▶ [Action item]
Copy out all lines of the records in which the word "index" appears.

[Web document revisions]
=== Begin Enclosure ===
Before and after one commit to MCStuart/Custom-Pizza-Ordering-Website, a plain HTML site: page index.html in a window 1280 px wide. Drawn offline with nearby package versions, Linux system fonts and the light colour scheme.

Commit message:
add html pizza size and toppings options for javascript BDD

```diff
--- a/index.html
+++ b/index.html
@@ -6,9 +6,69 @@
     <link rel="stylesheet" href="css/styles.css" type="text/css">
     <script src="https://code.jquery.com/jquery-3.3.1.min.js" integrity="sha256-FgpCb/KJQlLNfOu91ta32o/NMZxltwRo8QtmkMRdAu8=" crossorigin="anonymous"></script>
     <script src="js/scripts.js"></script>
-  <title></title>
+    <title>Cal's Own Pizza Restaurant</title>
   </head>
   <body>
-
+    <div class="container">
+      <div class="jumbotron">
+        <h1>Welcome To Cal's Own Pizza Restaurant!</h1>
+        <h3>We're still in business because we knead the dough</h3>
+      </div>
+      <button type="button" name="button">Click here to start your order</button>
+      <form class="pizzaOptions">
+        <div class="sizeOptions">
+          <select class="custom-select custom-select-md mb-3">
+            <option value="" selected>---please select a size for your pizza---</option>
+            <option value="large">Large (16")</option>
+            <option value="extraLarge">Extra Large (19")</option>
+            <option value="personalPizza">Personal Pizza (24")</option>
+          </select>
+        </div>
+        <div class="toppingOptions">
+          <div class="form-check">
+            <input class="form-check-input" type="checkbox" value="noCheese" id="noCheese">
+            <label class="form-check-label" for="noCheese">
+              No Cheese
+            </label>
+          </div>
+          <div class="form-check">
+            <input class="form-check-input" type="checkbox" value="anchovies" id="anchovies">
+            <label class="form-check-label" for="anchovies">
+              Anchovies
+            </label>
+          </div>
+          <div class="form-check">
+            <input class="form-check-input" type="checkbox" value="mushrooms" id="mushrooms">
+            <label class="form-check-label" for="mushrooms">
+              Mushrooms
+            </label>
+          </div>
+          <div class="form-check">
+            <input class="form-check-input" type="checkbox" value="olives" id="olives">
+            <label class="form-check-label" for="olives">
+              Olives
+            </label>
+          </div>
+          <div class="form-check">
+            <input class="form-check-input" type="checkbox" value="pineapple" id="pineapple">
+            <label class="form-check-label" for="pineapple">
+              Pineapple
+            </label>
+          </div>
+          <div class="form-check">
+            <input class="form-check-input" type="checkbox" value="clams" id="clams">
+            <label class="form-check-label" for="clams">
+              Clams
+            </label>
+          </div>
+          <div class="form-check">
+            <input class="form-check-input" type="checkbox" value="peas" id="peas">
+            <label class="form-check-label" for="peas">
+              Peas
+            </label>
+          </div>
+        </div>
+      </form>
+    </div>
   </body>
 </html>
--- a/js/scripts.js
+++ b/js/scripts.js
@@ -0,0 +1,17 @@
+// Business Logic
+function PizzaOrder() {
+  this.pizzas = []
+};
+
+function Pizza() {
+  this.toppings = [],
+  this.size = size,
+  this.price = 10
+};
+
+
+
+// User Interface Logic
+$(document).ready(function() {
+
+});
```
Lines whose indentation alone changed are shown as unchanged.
=== End Enclosure ===
▶ [Answer for this exercise]
Before and after one commit to MCStuart/Custom-Pizza-Ordering-Website, a plain HTML site: page index.html in a window 1280 px wide. Drawn offline with nearby package versions, Linux system fonts and the light colour scheme.
--- a/index.html
+++ b/index.html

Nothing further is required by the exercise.